Heading East in the morning to spend time with Mother at the hospital, and to view nursing homes.
Sorry, I mean care homes with nursing that specialise in looking after residents with dementia.
It pays to get the vocabulary right, or too late you find you have had an entire conversation at cross purposes.
You also learn to watch for the loaded phrase, such as ‘best interests’ and understand how that is defined by the Mental Capacity Act.
Since the notes for guidance to this act has been my bedtime reading for about eighteen months, I’ve become quite good at spotting these which some professionals use as conversational landmines.
The specialising in dementia part is important too. When it was understood that Mother’s house is not worth a fortune, and that social services will not be recouping from a bottomless pot when it is sold, it was suggested that Mother’s needs could be met in a home without the dementia specialism.
This on the grounds that her dementia leads her to call everyone darling and say she loves them, rather than chucking jugs of cold water over them. So she would be easy to manage. Nothing about the need for staff to understand where she is coming from.
But isn’t she being deprived of rehab under the NHS because of her dementia? Doesn’t this cut both ways?

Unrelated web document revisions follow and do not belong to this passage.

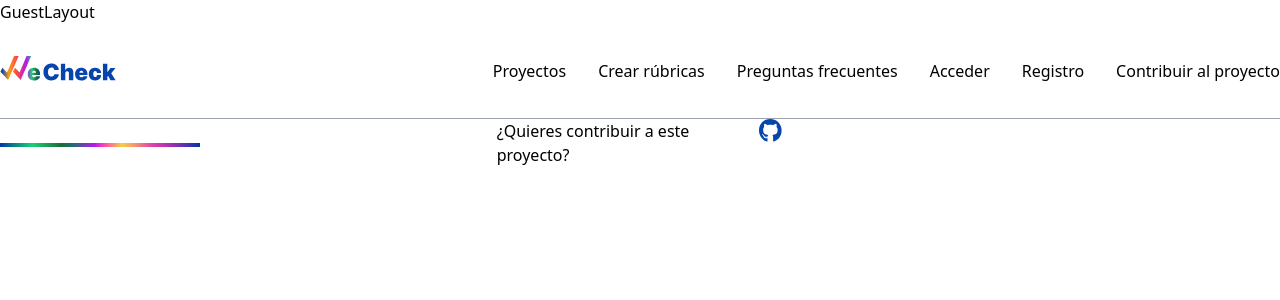
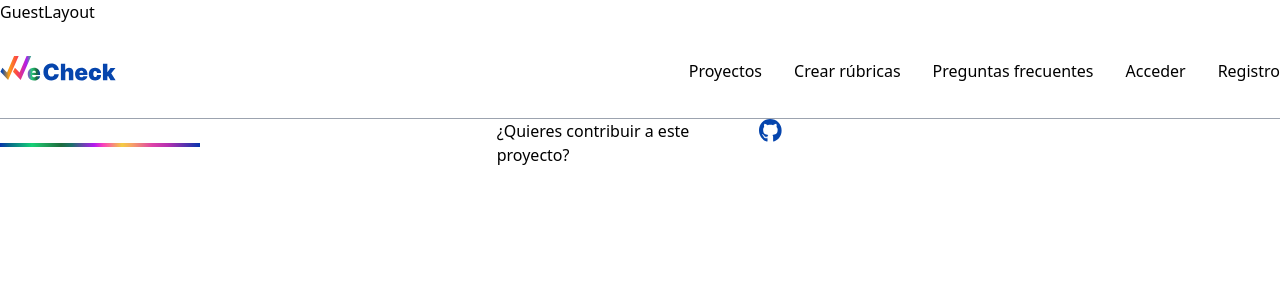
Before and after one commit to Rubrics-project/WeCheckUx, a React (Vite) app in the folder react/: page / in a window 1280 px wide. Shown: the top 300 px of the page. Built offline with nearby package versions, Linux system fonts and the light colour scheme.

Commit message:
middle menu + footer cris

```diff
--- a/react/src/components/Menu.jsx
+++ b/react/src/components/Menu.jsx
@@ -93,10 +93,7 @@ export default function Menu() {
             <li>
               <a href="/Signup">Registro</a>
             </li>
-            <li>
-              <a href="/Contribute">Contribuir al proyecto</a>
-            </li>
-          </ul>
+            </ul>
         </nav>
       </div>
     </div>
```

So, we said it was not in Mother’s best interest to go to a home where staff are not skilled at working with people living with dementia. We’ve seen quite enough of that in hospital thanks.

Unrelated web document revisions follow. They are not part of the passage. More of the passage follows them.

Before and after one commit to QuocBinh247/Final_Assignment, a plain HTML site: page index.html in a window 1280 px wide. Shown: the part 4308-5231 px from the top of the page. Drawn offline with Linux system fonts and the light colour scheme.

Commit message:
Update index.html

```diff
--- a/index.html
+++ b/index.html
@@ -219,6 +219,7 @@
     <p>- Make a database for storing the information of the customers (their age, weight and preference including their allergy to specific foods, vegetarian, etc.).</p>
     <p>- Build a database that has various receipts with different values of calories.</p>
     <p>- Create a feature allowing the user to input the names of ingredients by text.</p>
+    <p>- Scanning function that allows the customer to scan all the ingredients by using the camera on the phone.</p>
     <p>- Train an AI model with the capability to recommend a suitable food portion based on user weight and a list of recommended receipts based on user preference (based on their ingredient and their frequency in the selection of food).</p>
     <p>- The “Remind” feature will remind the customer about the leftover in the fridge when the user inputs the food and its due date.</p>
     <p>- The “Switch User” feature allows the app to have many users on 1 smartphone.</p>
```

Trouble is, our shortlist is very short. We’ve struggled to find four homes. Two of these are in awkward locations. A third, whose the manager was very friendly and positive on the ‘phone, does not have en suite loos and showers. Which leaves us with one.
A while ago there was a wonderful comedy series on Radio 4 called Beauty of Britain, where Beauty Olonga, star of a gospel choir, works as a carer for the elderly through an agency. Coming from a different culture, her perception f care homes, which she describes as all being named after trees and places where we leave our relatives when we don’t want to look after them any more.
I find I’m thinking about it more and more frequently.